## [WORK REQUIRED]
What lines below include the string "ScrollView"? Pick them out and copy them.

(Collection entries)
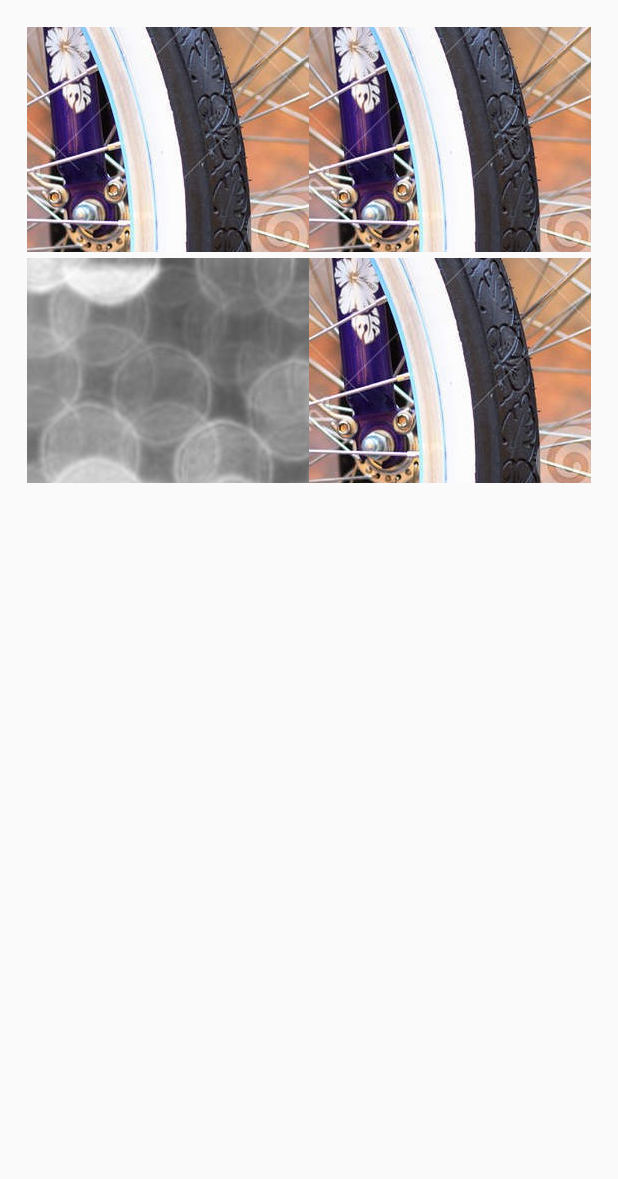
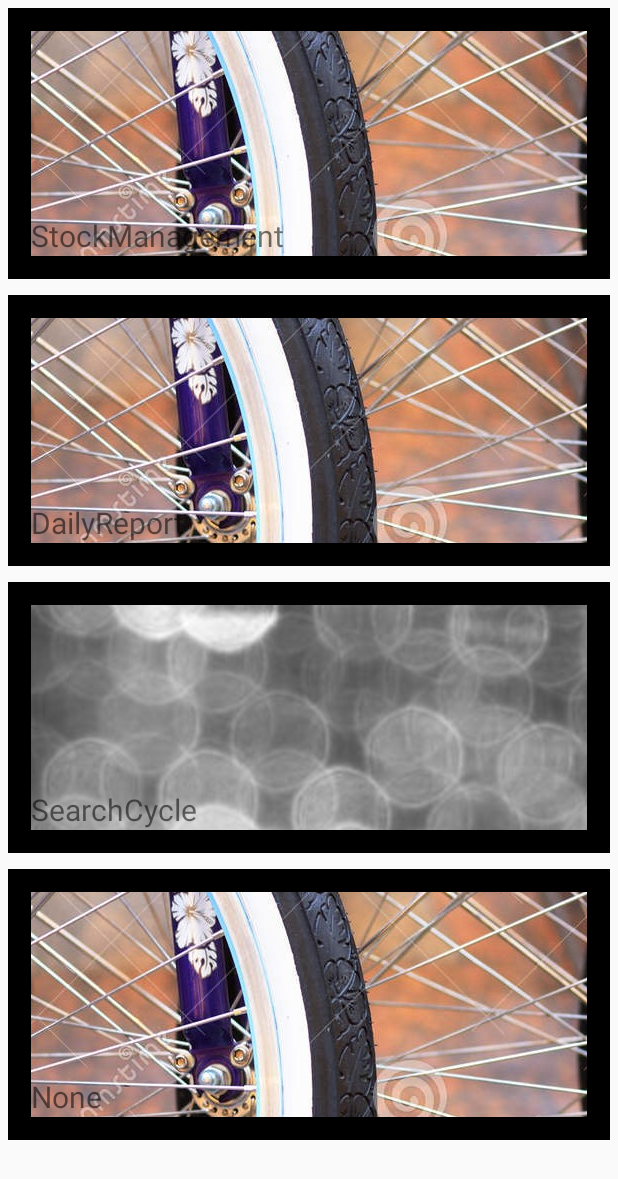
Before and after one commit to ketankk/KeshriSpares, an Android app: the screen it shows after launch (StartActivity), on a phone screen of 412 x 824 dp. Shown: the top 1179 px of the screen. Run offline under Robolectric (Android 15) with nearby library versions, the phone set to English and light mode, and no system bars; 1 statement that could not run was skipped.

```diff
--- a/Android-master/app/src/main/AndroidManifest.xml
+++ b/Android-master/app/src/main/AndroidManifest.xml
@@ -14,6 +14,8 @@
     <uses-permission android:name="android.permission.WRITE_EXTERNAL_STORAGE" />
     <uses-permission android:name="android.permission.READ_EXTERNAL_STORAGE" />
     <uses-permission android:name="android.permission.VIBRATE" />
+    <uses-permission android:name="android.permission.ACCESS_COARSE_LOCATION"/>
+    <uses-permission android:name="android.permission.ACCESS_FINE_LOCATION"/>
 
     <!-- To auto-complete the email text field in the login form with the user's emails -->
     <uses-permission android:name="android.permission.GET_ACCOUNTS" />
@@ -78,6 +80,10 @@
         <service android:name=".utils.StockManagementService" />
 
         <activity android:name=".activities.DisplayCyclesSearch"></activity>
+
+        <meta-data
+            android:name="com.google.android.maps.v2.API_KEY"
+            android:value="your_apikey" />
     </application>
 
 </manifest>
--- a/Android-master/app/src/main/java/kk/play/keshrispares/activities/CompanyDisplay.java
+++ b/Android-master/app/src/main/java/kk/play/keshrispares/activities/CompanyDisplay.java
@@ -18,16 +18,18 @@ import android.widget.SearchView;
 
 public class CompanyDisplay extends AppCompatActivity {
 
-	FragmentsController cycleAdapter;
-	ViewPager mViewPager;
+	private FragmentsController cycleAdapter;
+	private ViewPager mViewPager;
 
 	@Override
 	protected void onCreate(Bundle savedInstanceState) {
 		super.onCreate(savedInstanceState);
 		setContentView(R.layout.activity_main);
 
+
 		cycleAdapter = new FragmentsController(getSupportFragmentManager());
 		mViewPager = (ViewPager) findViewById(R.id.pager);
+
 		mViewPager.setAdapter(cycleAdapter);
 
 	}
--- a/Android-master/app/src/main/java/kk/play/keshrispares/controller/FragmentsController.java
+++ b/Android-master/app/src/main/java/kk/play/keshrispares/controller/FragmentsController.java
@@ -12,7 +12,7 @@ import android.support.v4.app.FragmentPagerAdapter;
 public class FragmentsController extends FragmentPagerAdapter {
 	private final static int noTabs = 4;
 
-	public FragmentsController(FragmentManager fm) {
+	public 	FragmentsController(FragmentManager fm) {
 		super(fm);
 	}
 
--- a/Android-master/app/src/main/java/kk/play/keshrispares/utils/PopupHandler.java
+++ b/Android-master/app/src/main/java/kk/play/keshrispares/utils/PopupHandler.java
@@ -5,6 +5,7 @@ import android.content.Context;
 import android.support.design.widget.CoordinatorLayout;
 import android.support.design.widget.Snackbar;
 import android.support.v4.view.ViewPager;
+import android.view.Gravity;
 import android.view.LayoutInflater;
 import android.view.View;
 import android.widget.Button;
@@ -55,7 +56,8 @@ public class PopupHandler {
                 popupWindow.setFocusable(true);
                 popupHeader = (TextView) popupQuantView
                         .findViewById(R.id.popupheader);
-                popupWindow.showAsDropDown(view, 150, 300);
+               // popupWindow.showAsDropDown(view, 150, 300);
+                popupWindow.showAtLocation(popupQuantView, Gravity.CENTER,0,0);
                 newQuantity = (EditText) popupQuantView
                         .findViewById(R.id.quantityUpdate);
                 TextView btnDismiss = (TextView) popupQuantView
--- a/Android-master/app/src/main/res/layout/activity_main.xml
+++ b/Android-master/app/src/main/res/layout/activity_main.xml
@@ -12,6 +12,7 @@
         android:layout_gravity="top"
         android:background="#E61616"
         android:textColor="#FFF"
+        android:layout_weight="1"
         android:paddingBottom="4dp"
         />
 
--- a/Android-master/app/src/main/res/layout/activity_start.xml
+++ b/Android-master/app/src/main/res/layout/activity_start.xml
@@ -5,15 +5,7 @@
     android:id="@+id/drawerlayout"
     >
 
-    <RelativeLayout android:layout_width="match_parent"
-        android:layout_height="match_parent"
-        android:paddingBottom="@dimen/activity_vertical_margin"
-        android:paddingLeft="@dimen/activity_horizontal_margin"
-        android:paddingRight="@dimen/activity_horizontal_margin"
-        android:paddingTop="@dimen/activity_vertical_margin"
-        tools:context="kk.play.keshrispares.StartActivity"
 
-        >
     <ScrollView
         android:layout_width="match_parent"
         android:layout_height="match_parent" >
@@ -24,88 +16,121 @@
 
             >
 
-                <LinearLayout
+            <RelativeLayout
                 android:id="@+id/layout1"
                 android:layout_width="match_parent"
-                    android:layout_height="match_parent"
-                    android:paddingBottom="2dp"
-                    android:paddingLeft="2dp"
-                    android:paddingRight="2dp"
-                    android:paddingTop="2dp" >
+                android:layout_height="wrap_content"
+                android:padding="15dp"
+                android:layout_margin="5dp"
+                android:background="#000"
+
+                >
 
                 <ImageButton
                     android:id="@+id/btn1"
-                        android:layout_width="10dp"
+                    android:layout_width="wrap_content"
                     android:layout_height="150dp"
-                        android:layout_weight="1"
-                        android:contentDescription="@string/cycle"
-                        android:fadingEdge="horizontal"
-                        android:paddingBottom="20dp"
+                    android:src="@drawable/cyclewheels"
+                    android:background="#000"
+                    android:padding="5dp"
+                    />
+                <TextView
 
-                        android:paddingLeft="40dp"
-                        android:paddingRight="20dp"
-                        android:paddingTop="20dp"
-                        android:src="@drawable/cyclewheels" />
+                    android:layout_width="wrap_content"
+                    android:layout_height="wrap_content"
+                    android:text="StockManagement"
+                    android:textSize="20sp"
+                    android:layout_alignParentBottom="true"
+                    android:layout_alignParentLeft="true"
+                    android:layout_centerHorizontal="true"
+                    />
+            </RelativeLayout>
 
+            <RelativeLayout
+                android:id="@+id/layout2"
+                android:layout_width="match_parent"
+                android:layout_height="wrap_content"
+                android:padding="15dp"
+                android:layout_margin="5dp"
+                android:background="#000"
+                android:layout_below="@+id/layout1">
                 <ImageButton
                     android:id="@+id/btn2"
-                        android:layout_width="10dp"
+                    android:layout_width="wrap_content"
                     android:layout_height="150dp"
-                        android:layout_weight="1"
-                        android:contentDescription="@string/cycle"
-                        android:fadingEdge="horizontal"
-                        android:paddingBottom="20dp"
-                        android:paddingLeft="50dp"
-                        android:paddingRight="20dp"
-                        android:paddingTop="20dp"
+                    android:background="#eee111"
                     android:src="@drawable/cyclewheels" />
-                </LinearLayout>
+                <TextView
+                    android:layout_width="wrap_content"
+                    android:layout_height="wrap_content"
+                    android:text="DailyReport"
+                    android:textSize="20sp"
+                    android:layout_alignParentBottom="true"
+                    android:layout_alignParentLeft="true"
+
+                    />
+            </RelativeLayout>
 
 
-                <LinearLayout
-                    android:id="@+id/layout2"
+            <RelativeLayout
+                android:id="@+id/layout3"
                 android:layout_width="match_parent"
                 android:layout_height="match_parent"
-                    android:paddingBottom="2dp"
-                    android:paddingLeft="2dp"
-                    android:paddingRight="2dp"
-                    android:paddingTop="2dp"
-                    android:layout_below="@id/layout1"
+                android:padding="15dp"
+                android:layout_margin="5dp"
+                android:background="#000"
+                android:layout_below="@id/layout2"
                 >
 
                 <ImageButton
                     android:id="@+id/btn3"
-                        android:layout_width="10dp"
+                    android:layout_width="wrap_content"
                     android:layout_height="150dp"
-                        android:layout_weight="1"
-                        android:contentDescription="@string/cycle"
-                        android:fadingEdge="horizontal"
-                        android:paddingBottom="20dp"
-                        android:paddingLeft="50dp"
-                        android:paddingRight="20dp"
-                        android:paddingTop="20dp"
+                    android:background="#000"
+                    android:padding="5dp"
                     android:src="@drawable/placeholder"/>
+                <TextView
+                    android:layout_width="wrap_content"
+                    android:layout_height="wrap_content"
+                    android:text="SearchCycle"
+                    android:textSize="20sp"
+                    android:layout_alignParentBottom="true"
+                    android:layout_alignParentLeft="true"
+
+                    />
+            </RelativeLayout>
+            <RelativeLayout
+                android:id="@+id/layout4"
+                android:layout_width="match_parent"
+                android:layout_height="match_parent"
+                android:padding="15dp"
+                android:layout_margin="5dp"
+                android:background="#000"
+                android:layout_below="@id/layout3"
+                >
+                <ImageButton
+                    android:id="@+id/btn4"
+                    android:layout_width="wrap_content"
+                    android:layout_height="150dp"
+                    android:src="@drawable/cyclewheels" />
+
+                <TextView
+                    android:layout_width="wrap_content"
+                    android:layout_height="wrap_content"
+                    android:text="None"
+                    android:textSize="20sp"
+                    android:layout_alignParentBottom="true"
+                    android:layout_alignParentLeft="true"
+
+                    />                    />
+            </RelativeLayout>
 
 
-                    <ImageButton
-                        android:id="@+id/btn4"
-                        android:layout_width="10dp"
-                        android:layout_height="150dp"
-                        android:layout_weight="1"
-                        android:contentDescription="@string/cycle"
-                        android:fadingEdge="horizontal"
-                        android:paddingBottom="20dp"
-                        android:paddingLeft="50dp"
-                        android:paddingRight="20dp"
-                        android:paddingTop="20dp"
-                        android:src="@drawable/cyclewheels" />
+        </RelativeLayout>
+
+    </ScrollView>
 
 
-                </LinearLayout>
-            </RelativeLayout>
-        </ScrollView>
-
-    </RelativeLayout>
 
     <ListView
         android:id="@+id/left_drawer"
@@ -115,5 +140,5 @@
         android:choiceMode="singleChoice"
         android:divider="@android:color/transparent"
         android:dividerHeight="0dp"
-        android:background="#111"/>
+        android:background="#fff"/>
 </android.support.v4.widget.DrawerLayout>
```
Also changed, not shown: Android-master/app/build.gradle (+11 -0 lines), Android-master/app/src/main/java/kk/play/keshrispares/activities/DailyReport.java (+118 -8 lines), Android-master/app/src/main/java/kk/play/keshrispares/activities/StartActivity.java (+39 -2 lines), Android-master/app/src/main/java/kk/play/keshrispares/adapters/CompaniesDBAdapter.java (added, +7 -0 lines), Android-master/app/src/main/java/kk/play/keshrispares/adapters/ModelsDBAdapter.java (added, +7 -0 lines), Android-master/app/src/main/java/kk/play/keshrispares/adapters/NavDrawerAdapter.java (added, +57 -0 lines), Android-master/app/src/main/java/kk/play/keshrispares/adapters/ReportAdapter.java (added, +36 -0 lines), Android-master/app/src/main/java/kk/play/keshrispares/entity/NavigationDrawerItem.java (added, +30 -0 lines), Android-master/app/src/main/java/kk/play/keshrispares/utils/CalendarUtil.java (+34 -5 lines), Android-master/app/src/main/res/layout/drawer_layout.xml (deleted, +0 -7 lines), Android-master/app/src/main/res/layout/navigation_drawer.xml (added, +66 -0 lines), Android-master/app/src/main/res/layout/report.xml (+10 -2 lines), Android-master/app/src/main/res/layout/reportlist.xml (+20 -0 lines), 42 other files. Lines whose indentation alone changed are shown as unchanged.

## [WRITTEN ANSWER]
     <ScrollView
+    </ScrollView>
-        </ScrollView>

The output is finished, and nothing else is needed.